The Waterfront Regeneration Trust, which manages the Waterfront Trail along the length of Lake Ontario, is expanding it to include the Lake Erie shore starting next year. This has probably been in the works for a while, but the news seems to be flying below the radar so far.

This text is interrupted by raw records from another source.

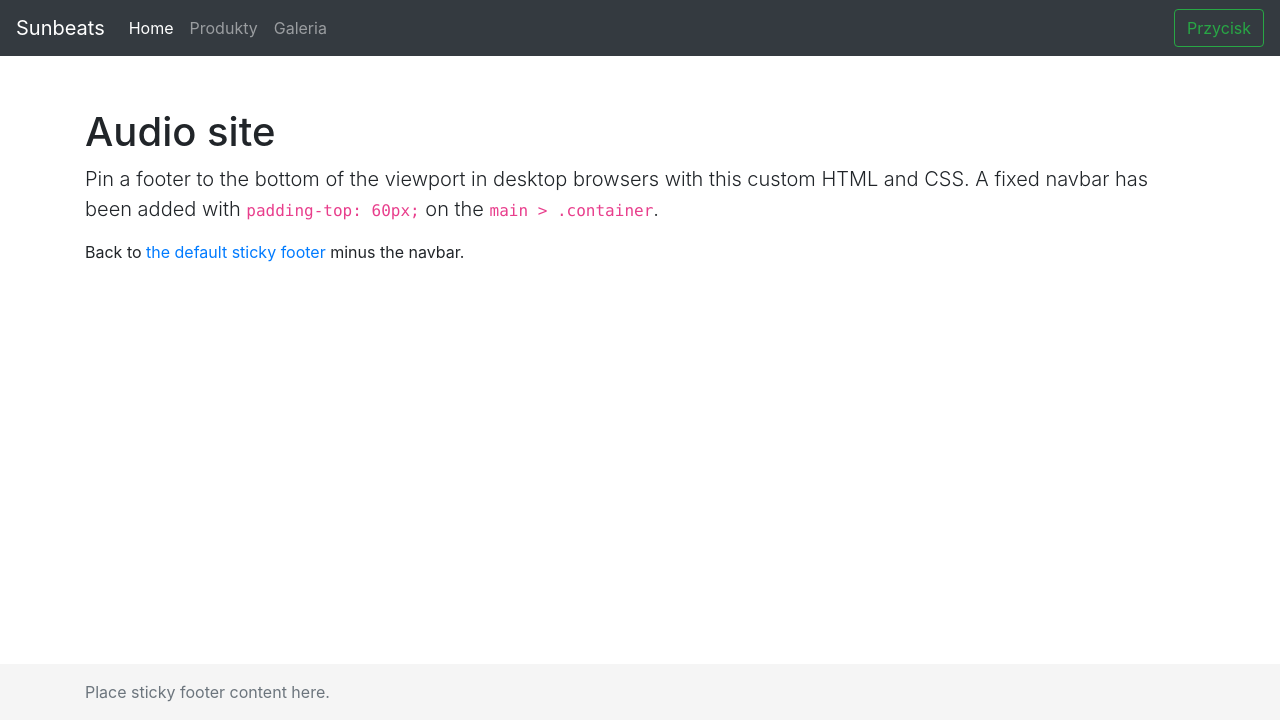
Repository: Audio-site/sunbeats
Page: index.html
An editor plug-in stored every save of this project. The page is shown before and after the next save, followed by the edit.
The browser window is 1280 px wide. The pictures show the whole page.

Above is the page before, as saved 2020-08-24 23:57:29.

### index.html
<!doctype html>
<html lang="en" class="h-100">
  <head>
    <meta charset="utf-8">
    <meta name="viewport" content="width=device-width, initial-scale=1, shrink-to-fit=no">
    <meta name="description" content="">
    <meta name="author" content="Mark Otto, Jacob Thornton, and Bootstrap contributors">
    <meta name="generator" content="Jekyll v4.1.1">
    <title>Sticky Footer Navbar Template · Bootstrap</title>

    <link rel="canonical" href="https://getbootstrap.com/docs/4.5/examples/sticky-footer-navbar/">

    <!-- Bootstrap core CSS -->
<link href="../assets/dist/css/bootstrap.min.css" rel="stylesheet">

    <style>
      .bd-placeholder-img {
        font-size: 1.125rem;
        text-anchor: middle;
        -webkit-user-select: none;
        -moz-user-select: none;
        -ms-user-select: none;
        user-select: none;
      }

      @media (min-width: 768px) {
        .bd-placeholder-img-lg {
          font-size: 3.5rem;
        }
      }
    </style>
    <!-- Custom styles for this template -->
    <link href="../assets/css/sticky-footer-navbar.css" rel="stylesheet">
  </head>
  <body class="d-flex flex-column h-100">
    <header>
  <!-- Fixed navbar -->
  <nav class="navbar navbar-expand-md navbar-dark fixed-top bg-dark">
    <a class="navbar-brand" href="#">Sunbeats</a>
    <button class="navbar-toggler" type="button" data-toggle="collapse" data-target="#navbarCollapse" aria-controls="navbarCollapse" aria-expanded="false" aria-label="Toggle navigation">
      <span class="navbar-toggler-icon"></span>
    </button>
    <div class="collapse navbar-collapse" id="navbarCollapse">
      <ul class="navbar-nav mr-auto">
        <li class="nav-item active">
          <a class="nav-link" href="#">Home <span class="sr-only">(current)</span></a>
        </li>
        <li class="nav-item">
          <a class="nav-link" href="#">Produkty</a>
        </li>
        <li class="nav-item">
          <a class="nav-link" href="#">Galeria</a>
        </li>
      </ul>
        <button class="btn btn-outline-success my-2 my-sm-0" type="submit">Przycisk</button>
    </div>
  </nav>
</header>

<!-- Begin page content -->
<main role="main" class="flex-shrink-0">
  <div class="container">
    <h1 class="mt-5">Audio site</h1>
    <p class="lead">Pin a footer to the bottom of the viewport in desktop browsers with this custom HTML and CSS. A fixed navbar has been added with <code>padding-top: 60px;</code> on the <code>main &gt; .container</code>.</p>
    <p>Back to <a href="../examples/sticky-footer/">the default sticky footer</a> minus the navbar.</p>
  </div>
</main>

<footer class="footer mt-auto py-3">
  <div class="container">
    <span class="text-muted">Place sticky footer content here.</span>
  </div>
</footer>
<script src="https://code.jquery.com/jquery-3.5.1.slim.min.js" integrity="sha384-DfXdz2htPH0lsSSs5nCTpuj/zy4C+OGpamoFVy38MVBnE+IbbVYUew+OrCXaRkfj" crossorigin="anonymous"></script>
      <script>window.jQuery || document.write('<script src="../assets/js/vendor/jquery.slim.min.js"><\/script>')</script><script src="../assets/dist/js/bootstrap.bundle.min.js"></script>
</html>

Loaded but not shown: assets/dist/css/bootstrap.min.css (library); assets/css/sticky-footer-navbar.css (common file); assets/dist/js/bootstrap.bundle.min.js (library)

After the next save:
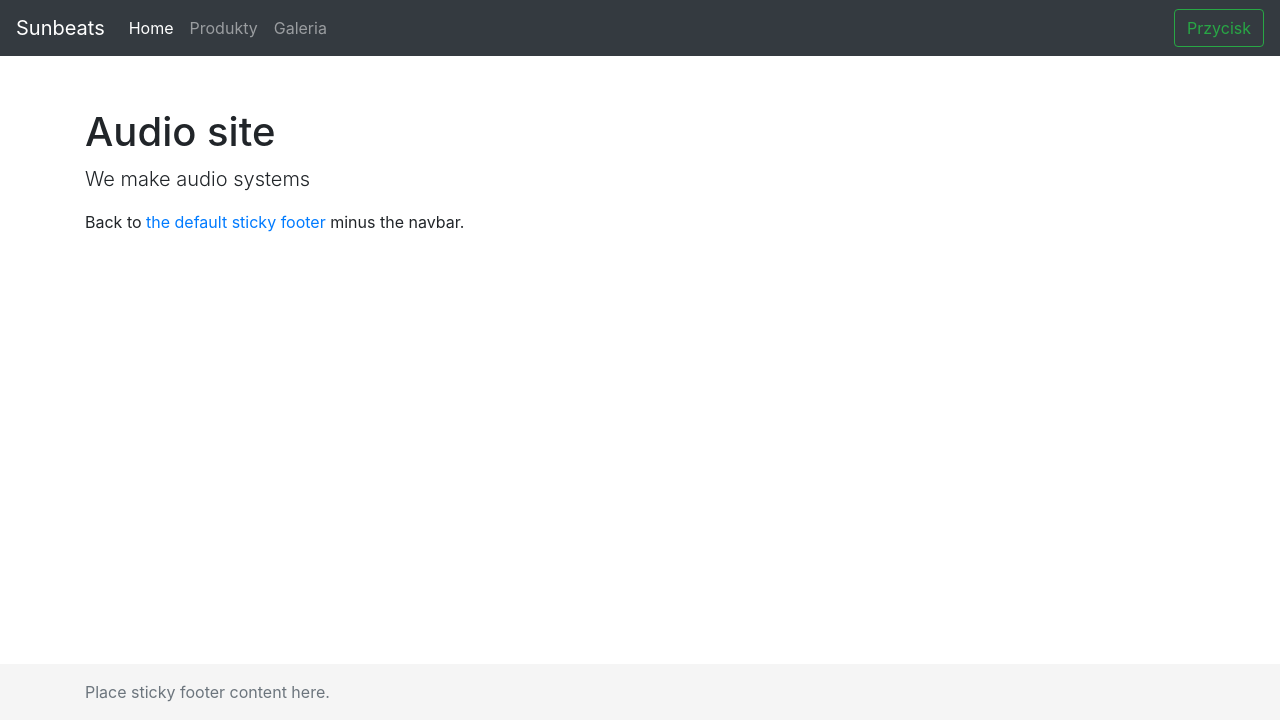
Saved 33 s later.
--- a/index.html
+++ b/index.html
@@ -61,7 +61,7 @@
 <main role="main" class="flex-shrink-0">
   <div class="container">
     <h1 class="mt-5">Audio site</h1>
-    <p class="lead">Pin a footer to the bottom of the viewport in desktop browsers with this custom HTML and CSS. A fixed navbar has been added with <code>padding-top: 60px;</code> on the <code>main &gt; .container</code>.</p>
+    <p class="lead">We make audio systems</p>
     <p>Back to <a href="../examples/sticky-footer/">the default sticky footer</a> minus the navbar.</p>
   </div>
 </main>
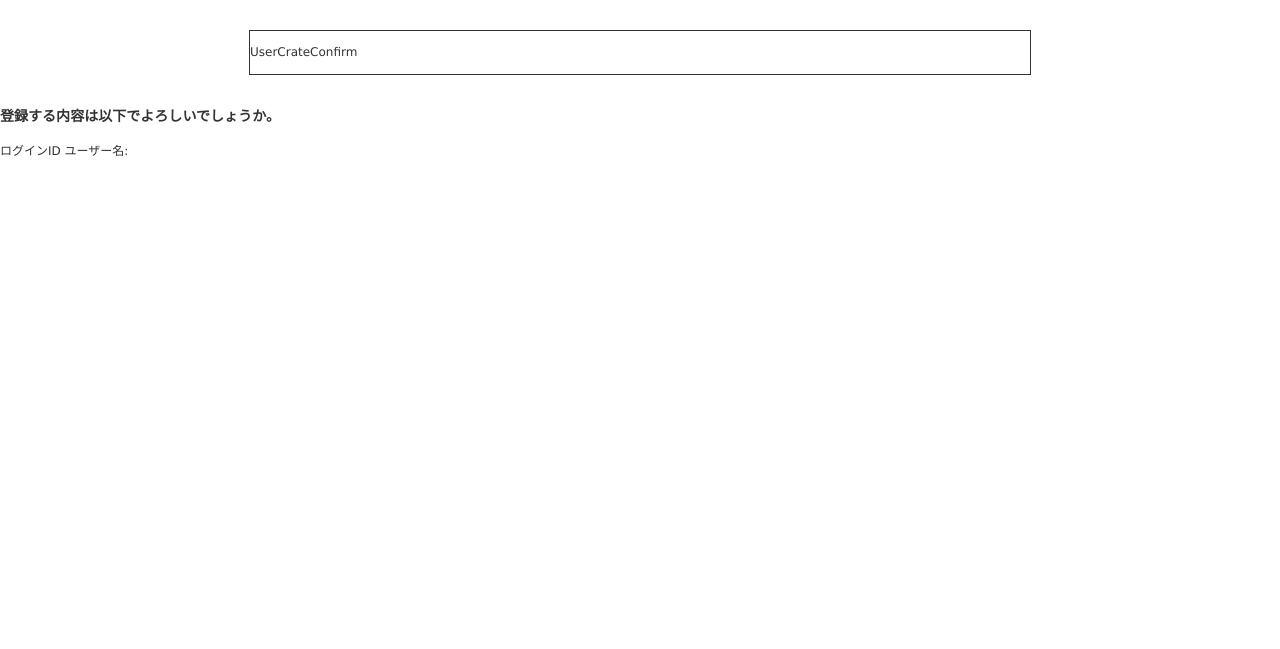
Repository: hiroki811/test
Page: http://localhost/template/userCreateConfirm.jsp
The author's editor kept a copy of each file at every save. The page is drawn from the files as they stood at one save, then again after the next save.
The browser window is 1280 px wide. The pictures show the whole page.
The page is served by Tomcat 9. Other server files are loaded and not shown.

Above is the page before, as saved 2018-04-17 06:21:21.

### template/WebContent/userCreateConfirm.jsp
<%@ page language="java" contentType="text/html; charset=UTF-8"
	pageEncoding="UTF-8"%>
<%@ taglib prefix="s" uri="/struts-tags"%>
<!DOCTYPE html >
<html>
<head>
<meta http-equiv="Content-Type" content="text/html; charset=utf-8" />
<meta http-equiv="Content-Style-Types" content="text/css" />
<meta http-equiv="Content-Script-Type" content="text/javascript" />
<meta http-equiv="imagetoolbar" content="no" />
<meta name="desciption" content="" />
<meta name="keywords" content="" />
<title>UserCreateCofirm画面</title>
<style type="text/css">

/*==============TAG LAYOUT================*/
body {
	margin: 0;
	padding: 0;
	line-height: 1.6;
	leter-spacing: 1px;
	font-family: Verdana, Helvetica, sans-serif;
	font-size: 12px;
	color: #333;
	background: #fff;
}

table {
	text-align: center;
	margin: 0 auto;
}

/*==================ID LAYOUT====================*/
#top {
	width: 780px;
	margin: 30px auto;
	border: 1px solid #333;
}

#main {
	width: 100%;
	height: 500px;
	tex-align: center;
}

#fotter {
	width: 100%;
	height: 80px;
	background-color: black;
	clear: both;
}
</style>

</head>
<body>
	<div id="header">
		<div id="pr"></div>
	</div>
	<div id="main">
		<div id="top">
			<p>UserCrateConfirm</p>
		</div>
		<div>
			<h3>登録する内容は以下でよろしいでしょうか。</h3>
			<table>
				<s:form action="UserCreateCompleteAction"></s:form>
				<tr id="box">
					<td><label>ログインID</label></td>
					<td><s:property value="loginPassword" escape="false" /></td>
				</tr>
			    <tr id="box">
			         <td>
			                <label>ユーザー名:</label>
			          </td>
			          <td>
			               <s:property value="userName" />
			           </td>
			     </tr>
			     </table>

		</div>
	</div>

</body>
</html>

After the next save:
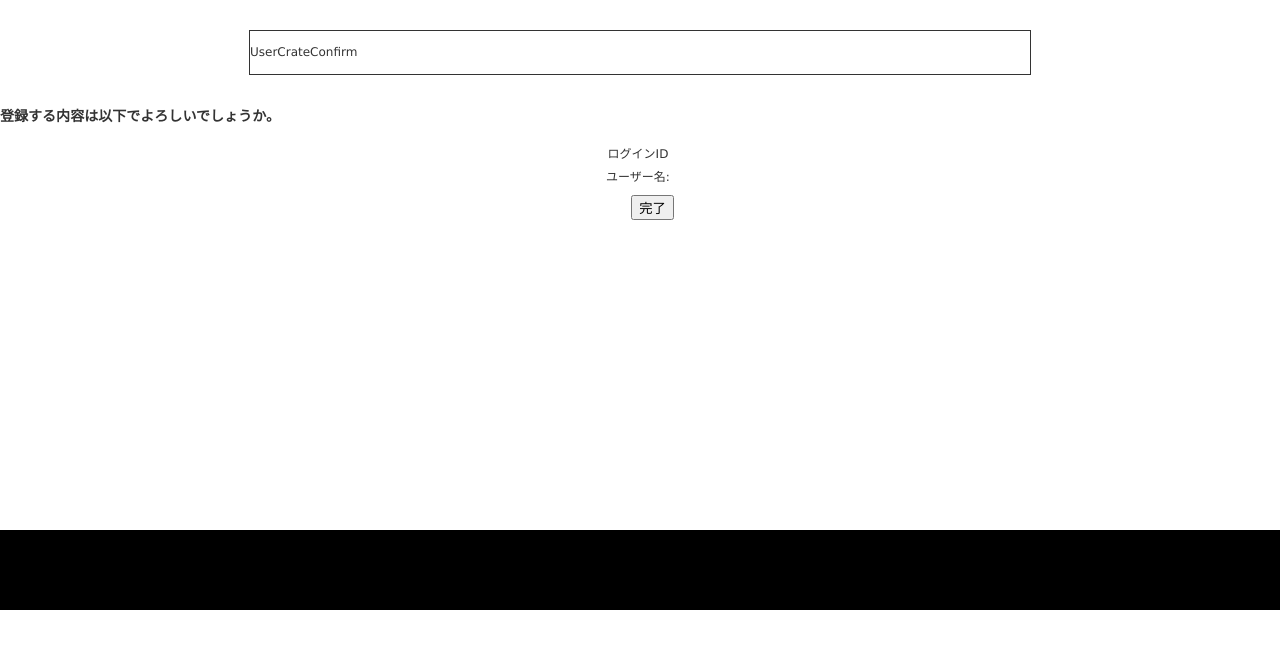
Saved 10 min 52 s later.
--- a/template/WebContent/userCreateConfirm.jsp
+++ b/template/WebContent/userCreateConfirm.jsp
@@ -63,22 +63,25 @@
 		<div>
 			<h3>登録する内容は以下でよろしいでしょうか。</h3>
 			<table>
-				<s:form action="UserCreateCompleteAction"></s:form>
-				<tr id="box">
-					<td><label>ログインID</label></td>
-					<td><s:property value="loginPassword" escape="false" /></td>
-				</tr>
-			    <tr id="box">
-			         <td>
-			                <label>ユーザー名:</label>
-			          </td>
-			          <td>
-			               <s:property value="userName" />
-			           </td>
-			     </tr>
-			     </table>
+				<s:form action="UserCreateCompleteAction">
+					<tr id="box">
+						<td><label>ログインID</label></td>
+						<td><s:property value="loginPassword" escape="false" /></td>
+					</tr>
+					<tr id="box">
+						<td><label>ユーザー名:</label></td>
+						<td><s:property value="userName" escape="false" /></td>
+					</tr>
+					<tr>
+						<td><s:submit value="完了" /></td>
+					</tr>
+				</s:form>
+			</table>
 
 		</div>
+	</div>
+	<div id="fotter">
+		<div id="pr"></div>
 	</div>
 
 </body>
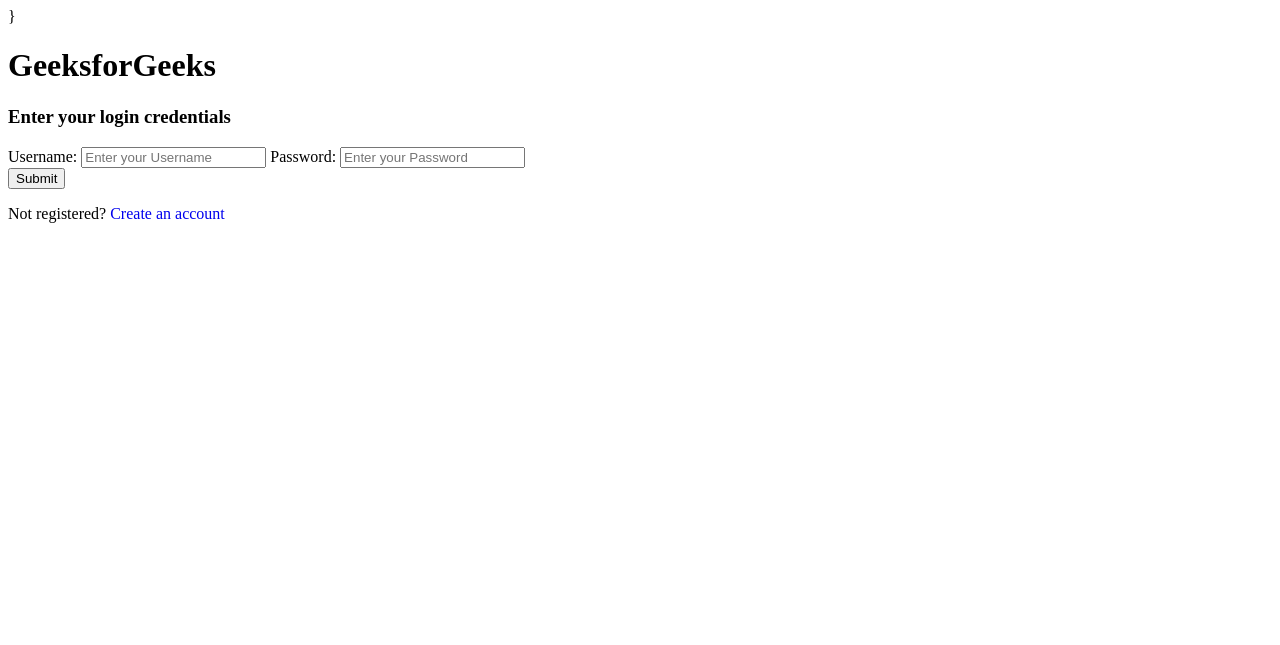
Repository: alizey12/Regestratin-Form-js
Page: signin.html
The author's editor kept a copy of each file at every save. The page is drawn from the files as they stood at one save, then again after the next save.
The browser window is 1280 px wide. The pictures show the whole page.

Above is the page before, as saved 2024-11-29 13:04:39.
Not found: style.css

### signin.html
<!DOCTYPE html>
<html lang="en">
<head>
    <meta charset="UTF-8">
    <meta name="viewport" content="width=device-width, initial-scale=1.0">
    <link rel="stylesheet" href="style.css">
    <title>Document</title>
</head>
<body>

}
<div class="main">
    <h1>GeeksforGeeks</h1>
    <h3>Enter your login credentials</h3>

    <form action="">
        <label for="first">
            Username:
        </label>
        <input type="text" id="first" name="first"
            placeholder="Enter your Username" required>

        <label for="password">
            Password:
        </label>
        <input type="password" id="password" name="password"
            placeholder="Enter your Password" required>

        <div class="wrap">
            <button type="submit">
                Submit
            </button>
        </div>
    </form>

    <p>Not registered?
        <a href="#" style="text-decoration: none;">
            Create an account
        </a>
    </p>
</div>


</body>
</html>

### signin.css
/*style.css*/
body {
    display: flex;
    align-items: center;
    justify-content: center;
    font-family: sans-serif;
    line-height: 1.5;
    min-height: 100vh;
    background: #f3f3f3;
    flex-direction: column;
    margin: 0;
}

.main {
    background-color: #fff;
    border-radius: 15px;
    box-shadow: 0 0 20px rgba(0, 0, 0, 0.2);
    padding: 10px 20px;
    transition: transform 0.2s;
    width: 500px;
    text-align: center;
}

h1 {
    color: #4CAF50;
}

label {
    display: block;
    width: 100%;
    margin-top: 10px;
    margin-bottom: 5px;
    text-align: left;
    color: #555;
    font-weight: bold;
}

input {
    display: block;
    width: 100%;
    margin-bottom: 15px;
    padding: 10px;
    box-sizing: border-box;
    border: 1px solid #ddd;
    border-radius: 5px;
}

button {
    padding: 15px;
    border-radius: 10px;
    margin-top: 15px;
    margin-bottom: 15px;
    border: none;
    color: white;
    cursor: pointer;
    background-color: #4CAF50;
    width: 100%;
    font-size: 16px;
}

.wrap {
    display: flex;
    justify-content: center;
    align-items: center;
}

After the next save:
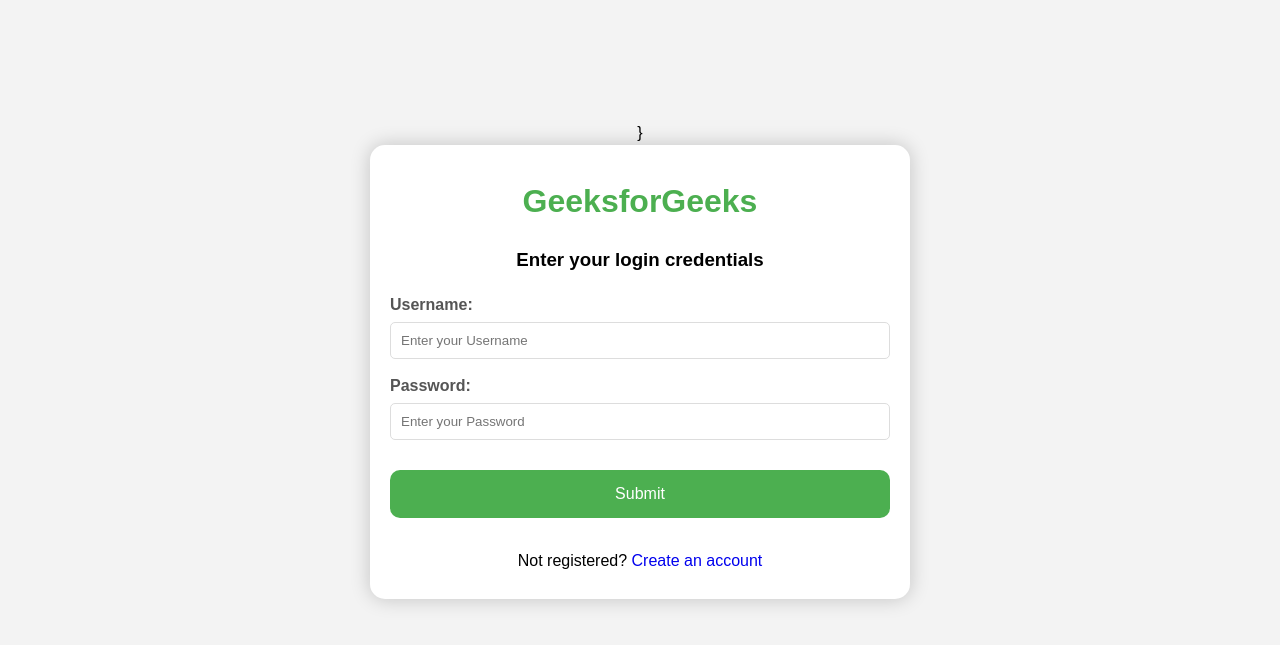
Saved 4 s later.
--- a/signin.html
+++ b/signin.html
@@ -3,7 +3,7 @@
 <head>
     <meta charset="UTF-8">
     <meta name="viewport" content="width=device-width, initial-scale=1.0">
-    <link rel="stylesheet" href="style.css">
+    <link rel="stylesheet" href="signin.css">
     <title>Document</title>
 </head>
 <body>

I don’t expect the trail to emerge next spring as a finished entity along the entire Lake Erie shore, but adding 620 km of signed on- and off-road trail is a huge step forward. A lot of cyclists in Ontario (myself included) salivate at the thought of our own Route Verte connecting the corners of the province. A lot of the infrastructure is already in place, with numerous long-distance trails radiating across many regions of the province. Some of them are already managed as pieces of larger trail networks like the Waterfront Trail, the Central Ontario Loop Trail, and the Trans Canada Trail. Still, completing a provincial network wouldn’t be trivial: some trails would need to be need to be improved to be suitable for casual cyclists and filling in the missing links would need to be prioritized. Closest to home, Toronto suffers from relatively poor connections to out-of-town trails. The Waterfront Trail is nice, but won’t get you to the numerous bike routes that start north of the city. That’s one reason I like the hydro corridors so much: they’re quiet routes through the most car-centric parts of the city and have tremendous potential for linking to trails beyond Toronto’s boundaries. We need more of them.
With the Lake Erie extension, I hope that the Waterfront Trust has learned some lessons from 15+ years of wrangling the trail along Lake Ontario. Here are two improvements I’d like to see applied to the trail on both lakes:
- Follow an obvious and sane route. I’ve ridden the Waterfront Trail through Oakville a number of times and have never been able to follow the official route. It seems to constantly duck onto short side streets for one or two blocks before coming right back up to Lakeshore Road. The route may travel one block through a park that is otherwise two blocks away from the through-route. The little jogs just add distance and confusion to the overall route and make it incredibly easy to get lost. The situation is the same in parts of St. Catharines, Toronto, and probably elsewhere. I’d much rather just have a relatively straight route than one that takes me two blocks out of my way so that I can ride for one block on a quiet street that’s still nowhere near the water. A cyclist shouldn’t need to consult a map to follow a signed route, any more than a driver should need a map to drive straight on the 401.
- Have more visible and more consistent signage. One of the reasons it’s so easy to lose the trail as it zigzags from street to street is that many directional signs are so small that they border on invisible. The small size is compounded by the fact that many directional arrows are pale orange on a tan background and don’t exactly call your attention to them. You’ll never see one unless you’re actively looking for it. I understand that there was some NIMBY resistance in the early days of the Waterfront Trail, but surely it’s well-established now and can push communities for better signage. Signs have improved in a lot of areas, but there’s still much work to do.